◆ Material for this task:
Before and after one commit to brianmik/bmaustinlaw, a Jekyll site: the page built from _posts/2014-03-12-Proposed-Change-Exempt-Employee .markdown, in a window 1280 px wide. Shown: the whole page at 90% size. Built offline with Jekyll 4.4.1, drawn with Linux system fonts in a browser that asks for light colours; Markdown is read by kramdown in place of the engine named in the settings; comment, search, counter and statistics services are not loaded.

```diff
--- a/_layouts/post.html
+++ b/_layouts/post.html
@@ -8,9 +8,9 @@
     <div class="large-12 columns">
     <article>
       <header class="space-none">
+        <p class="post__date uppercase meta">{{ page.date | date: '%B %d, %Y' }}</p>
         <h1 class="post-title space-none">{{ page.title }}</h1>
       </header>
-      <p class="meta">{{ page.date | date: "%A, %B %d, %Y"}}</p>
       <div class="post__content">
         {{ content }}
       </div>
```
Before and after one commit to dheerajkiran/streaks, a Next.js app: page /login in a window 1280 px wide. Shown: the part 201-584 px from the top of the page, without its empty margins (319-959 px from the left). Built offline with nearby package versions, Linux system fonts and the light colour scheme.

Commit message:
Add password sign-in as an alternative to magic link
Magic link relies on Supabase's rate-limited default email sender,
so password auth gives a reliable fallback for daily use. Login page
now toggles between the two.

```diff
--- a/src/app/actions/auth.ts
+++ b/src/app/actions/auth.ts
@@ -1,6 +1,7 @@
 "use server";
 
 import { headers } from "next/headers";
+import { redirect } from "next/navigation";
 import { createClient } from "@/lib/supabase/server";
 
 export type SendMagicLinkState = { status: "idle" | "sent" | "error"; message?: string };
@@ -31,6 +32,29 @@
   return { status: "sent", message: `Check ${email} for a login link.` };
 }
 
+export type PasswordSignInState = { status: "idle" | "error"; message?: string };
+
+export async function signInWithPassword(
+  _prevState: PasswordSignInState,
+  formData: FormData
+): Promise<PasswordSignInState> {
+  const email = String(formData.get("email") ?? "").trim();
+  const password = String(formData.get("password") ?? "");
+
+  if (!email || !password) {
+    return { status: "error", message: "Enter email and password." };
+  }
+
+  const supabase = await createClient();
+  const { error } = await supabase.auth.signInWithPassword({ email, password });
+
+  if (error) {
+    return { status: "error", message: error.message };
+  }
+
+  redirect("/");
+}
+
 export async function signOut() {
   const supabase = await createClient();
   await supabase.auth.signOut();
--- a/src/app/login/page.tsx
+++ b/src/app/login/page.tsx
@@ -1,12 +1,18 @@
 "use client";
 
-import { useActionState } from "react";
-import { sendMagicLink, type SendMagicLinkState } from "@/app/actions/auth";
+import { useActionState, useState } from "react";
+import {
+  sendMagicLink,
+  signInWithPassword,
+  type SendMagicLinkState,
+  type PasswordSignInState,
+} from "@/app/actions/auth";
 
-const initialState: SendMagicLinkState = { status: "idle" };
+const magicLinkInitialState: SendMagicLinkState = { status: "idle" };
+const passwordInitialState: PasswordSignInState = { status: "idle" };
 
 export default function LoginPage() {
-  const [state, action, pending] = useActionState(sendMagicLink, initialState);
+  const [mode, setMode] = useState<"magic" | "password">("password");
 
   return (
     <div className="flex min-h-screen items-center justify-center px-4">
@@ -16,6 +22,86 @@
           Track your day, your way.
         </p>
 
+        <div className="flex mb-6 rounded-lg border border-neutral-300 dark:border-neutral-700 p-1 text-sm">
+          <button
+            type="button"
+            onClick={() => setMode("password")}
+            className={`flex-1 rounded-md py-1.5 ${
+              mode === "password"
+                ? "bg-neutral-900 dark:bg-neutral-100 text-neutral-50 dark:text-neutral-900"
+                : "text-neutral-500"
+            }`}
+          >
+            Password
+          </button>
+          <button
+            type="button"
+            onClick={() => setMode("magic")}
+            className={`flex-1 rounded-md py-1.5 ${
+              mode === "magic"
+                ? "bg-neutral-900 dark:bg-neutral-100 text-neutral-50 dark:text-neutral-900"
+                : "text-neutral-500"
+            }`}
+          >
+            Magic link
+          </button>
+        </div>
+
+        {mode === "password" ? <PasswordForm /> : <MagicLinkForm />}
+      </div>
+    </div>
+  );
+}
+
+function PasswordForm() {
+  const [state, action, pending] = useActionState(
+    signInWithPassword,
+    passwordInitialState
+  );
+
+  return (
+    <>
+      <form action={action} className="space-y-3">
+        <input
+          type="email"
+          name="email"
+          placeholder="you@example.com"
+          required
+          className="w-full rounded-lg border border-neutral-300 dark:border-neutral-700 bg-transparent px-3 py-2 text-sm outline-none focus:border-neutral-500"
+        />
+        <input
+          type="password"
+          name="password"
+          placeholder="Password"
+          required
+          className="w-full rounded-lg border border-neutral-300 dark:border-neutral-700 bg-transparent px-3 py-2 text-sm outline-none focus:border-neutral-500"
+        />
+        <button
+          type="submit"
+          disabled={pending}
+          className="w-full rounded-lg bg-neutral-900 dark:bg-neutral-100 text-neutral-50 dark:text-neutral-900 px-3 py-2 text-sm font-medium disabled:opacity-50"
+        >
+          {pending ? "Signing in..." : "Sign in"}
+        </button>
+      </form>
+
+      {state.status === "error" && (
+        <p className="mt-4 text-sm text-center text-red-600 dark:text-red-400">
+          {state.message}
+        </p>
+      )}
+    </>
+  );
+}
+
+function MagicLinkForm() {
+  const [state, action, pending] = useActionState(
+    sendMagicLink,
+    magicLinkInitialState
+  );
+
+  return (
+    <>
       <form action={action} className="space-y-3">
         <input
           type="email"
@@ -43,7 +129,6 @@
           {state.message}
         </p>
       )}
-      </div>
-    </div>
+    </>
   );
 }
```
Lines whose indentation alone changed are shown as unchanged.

...

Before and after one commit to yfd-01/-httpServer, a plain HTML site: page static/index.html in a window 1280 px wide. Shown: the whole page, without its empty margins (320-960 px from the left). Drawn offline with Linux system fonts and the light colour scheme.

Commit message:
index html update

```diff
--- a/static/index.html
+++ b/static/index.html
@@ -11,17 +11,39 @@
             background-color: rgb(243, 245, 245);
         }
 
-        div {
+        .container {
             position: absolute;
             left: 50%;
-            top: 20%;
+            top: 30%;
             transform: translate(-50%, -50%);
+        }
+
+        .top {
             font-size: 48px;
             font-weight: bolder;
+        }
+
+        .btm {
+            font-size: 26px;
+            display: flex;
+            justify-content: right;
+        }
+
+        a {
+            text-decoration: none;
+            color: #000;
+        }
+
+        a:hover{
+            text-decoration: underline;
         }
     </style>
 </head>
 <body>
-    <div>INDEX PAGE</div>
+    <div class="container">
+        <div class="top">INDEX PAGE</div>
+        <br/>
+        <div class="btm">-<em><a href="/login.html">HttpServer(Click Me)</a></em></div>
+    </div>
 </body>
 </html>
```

--

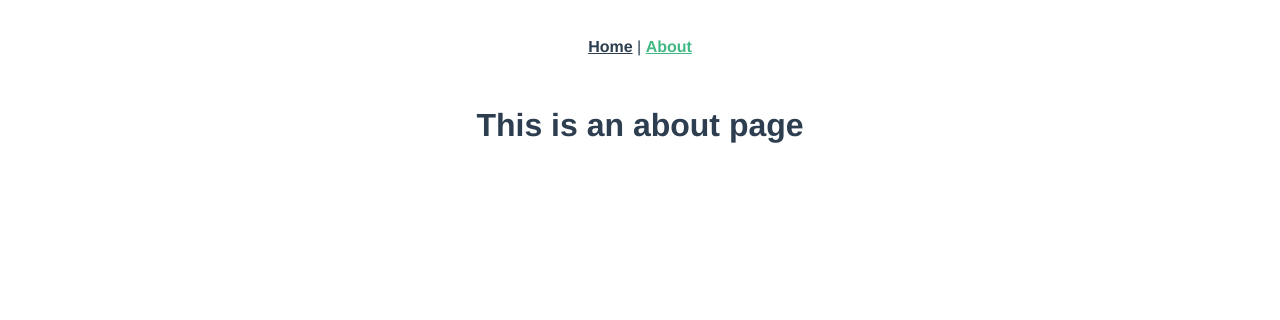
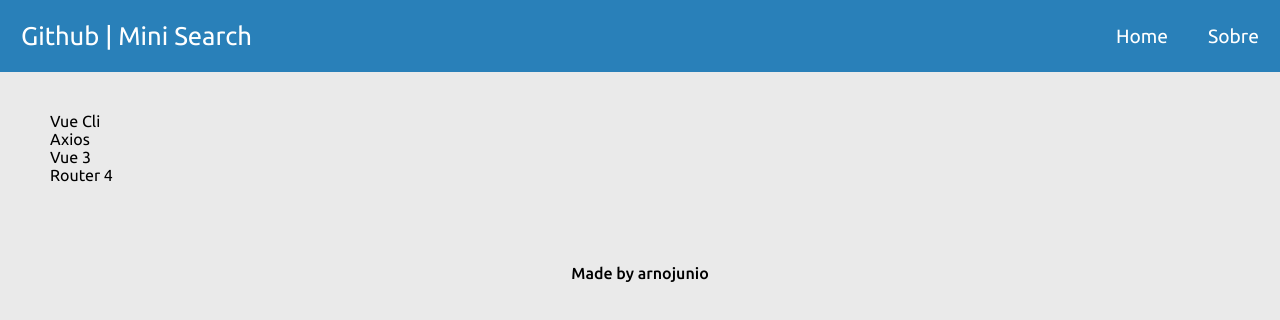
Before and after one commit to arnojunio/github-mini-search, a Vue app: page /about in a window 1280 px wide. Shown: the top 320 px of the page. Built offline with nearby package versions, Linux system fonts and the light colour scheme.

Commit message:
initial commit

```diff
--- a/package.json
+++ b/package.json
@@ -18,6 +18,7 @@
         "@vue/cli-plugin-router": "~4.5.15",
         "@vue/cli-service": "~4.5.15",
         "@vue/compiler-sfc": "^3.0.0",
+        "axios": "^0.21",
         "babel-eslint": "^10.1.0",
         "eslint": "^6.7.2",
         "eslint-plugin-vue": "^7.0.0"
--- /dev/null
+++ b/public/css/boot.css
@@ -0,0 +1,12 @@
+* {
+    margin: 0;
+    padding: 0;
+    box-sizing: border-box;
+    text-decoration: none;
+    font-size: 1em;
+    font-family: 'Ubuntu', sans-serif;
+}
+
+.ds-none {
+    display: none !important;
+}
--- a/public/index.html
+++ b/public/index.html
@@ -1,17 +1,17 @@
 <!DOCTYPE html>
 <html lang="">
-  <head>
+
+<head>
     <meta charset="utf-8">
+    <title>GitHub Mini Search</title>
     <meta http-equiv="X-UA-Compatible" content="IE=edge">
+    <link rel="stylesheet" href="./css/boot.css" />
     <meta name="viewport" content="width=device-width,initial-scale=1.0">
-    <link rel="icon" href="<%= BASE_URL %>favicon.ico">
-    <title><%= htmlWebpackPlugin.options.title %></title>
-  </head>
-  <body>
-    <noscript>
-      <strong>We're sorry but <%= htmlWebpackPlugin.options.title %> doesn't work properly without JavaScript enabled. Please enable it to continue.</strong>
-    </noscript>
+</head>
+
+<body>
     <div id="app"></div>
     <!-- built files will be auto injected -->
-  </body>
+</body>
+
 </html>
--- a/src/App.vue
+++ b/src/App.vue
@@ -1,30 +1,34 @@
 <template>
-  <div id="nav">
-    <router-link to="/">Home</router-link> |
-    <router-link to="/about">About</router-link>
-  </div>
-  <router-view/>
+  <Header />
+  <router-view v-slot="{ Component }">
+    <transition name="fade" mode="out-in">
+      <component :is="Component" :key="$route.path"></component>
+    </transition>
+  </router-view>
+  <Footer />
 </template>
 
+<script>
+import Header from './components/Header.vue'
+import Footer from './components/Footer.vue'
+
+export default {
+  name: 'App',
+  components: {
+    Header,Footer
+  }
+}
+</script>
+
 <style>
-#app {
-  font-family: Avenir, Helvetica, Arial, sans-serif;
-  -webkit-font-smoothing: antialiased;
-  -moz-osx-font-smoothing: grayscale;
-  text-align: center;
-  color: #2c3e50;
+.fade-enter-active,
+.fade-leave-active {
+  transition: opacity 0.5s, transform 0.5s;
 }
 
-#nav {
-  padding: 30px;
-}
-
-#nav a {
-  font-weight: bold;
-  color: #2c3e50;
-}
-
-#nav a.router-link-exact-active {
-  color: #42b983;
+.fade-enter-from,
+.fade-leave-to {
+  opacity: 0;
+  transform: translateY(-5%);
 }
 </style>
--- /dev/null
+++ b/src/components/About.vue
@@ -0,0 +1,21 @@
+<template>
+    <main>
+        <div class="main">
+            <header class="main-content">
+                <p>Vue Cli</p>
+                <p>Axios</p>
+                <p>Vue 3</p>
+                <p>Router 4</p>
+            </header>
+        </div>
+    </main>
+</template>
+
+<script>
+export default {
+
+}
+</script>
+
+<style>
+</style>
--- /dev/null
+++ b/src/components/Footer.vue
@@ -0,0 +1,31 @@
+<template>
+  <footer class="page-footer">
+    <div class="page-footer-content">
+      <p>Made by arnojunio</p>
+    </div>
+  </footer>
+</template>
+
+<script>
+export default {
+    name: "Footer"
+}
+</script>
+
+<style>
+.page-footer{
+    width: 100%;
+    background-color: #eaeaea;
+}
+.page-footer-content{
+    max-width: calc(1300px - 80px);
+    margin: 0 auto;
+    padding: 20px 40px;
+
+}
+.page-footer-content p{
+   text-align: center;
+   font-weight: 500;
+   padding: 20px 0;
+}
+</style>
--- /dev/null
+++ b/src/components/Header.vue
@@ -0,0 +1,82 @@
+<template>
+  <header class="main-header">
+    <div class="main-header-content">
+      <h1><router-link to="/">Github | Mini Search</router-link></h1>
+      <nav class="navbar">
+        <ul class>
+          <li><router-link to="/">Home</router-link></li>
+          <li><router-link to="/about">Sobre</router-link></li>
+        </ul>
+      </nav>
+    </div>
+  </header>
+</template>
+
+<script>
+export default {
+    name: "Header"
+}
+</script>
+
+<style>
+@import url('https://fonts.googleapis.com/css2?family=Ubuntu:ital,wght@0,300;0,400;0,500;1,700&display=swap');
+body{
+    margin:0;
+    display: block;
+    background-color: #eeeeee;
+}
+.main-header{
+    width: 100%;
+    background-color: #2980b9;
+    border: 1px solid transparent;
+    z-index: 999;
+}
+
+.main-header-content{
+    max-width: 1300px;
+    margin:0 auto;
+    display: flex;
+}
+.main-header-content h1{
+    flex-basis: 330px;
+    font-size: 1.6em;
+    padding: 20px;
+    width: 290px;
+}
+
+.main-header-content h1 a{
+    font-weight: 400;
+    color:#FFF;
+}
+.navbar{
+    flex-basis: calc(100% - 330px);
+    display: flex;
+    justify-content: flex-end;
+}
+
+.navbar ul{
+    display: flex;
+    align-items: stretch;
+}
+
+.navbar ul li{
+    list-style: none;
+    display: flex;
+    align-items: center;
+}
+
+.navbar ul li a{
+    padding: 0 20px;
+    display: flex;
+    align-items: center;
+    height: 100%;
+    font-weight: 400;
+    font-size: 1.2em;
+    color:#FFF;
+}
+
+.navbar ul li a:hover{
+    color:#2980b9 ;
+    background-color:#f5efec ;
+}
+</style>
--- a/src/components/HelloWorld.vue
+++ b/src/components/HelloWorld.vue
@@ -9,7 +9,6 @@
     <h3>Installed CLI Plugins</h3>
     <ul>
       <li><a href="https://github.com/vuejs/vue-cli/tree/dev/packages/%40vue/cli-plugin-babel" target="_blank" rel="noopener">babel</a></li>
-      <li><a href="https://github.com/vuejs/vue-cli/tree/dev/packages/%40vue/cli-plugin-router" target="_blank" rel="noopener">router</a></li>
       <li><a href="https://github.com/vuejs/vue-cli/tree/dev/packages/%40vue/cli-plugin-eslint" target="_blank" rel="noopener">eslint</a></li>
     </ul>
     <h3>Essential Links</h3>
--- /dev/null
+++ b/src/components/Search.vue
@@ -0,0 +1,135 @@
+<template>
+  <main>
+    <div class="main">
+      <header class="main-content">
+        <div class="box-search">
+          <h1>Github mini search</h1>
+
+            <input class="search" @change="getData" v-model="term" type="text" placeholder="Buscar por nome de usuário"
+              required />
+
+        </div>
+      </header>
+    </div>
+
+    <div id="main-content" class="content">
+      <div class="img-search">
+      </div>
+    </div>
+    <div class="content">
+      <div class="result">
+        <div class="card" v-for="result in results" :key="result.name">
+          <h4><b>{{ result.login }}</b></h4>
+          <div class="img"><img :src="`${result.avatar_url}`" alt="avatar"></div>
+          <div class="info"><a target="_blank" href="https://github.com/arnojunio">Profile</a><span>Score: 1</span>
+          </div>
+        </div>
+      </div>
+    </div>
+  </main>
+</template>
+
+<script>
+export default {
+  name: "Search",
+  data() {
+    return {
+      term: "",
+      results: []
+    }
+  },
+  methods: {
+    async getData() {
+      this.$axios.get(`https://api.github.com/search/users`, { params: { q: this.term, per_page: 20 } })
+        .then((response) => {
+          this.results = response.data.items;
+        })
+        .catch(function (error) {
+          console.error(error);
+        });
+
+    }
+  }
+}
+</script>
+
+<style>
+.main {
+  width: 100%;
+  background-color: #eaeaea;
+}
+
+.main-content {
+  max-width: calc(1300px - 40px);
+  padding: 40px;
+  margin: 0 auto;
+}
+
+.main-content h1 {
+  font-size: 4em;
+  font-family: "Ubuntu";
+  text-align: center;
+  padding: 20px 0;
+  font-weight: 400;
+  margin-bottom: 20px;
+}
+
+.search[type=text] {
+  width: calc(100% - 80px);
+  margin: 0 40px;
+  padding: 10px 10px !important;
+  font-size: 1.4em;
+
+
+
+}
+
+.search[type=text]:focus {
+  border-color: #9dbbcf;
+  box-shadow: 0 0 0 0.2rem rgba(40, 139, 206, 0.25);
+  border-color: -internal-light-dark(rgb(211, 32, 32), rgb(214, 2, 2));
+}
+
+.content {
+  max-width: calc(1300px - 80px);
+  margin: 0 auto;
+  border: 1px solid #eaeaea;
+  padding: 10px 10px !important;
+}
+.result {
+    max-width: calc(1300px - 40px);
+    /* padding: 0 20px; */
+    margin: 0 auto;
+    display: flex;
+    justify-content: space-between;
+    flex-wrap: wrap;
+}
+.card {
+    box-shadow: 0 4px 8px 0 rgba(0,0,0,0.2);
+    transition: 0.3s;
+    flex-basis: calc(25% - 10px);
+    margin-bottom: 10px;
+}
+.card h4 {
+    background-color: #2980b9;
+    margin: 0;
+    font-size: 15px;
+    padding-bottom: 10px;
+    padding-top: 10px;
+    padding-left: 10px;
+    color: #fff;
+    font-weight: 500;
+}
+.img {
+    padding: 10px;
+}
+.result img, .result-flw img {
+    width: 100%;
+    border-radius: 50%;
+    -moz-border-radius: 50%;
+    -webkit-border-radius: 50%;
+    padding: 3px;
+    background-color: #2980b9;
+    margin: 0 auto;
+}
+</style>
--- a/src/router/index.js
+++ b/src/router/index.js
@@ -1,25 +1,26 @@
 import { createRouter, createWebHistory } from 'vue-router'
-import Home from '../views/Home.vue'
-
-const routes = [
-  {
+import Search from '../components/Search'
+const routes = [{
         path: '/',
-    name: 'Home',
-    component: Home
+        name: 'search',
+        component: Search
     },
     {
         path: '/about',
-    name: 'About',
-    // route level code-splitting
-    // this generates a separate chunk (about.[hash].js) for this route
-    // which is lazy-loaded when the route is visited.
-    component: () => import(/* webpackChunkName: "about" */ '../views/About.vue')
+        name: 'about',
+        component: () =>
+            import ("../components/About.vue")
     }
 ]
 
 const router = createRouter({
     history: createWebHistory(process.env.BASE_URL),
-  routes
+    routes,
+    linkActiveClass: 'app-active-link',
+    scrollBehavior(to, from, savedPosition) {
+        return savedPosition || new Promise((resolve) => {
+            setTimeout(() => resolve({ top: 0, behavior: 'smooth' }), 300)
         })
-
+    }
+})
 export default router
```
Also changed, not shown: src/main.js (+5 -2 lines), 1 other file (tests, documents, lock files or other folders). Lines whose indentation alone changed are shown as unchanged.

◆ Problem requirements:
From the data above, copy each line with the string "width" in it.

◆ Solution:
     <meta name="viewport" content="width=device-width,initial-scale=1.0">
+    width: 100%;
+    max-width: calc(1300px - 80px);
+    width: 100%;
+    max-width: 1300px;
+    width: 290px;
+  width: 100%;
+  max-width: calc(1300px - 40px);
+  width: calc(100% - 80px);
+  max-width: calc(1300px - 80px);
+    max-width: calc(1300px - 40px);
+    width: 100%;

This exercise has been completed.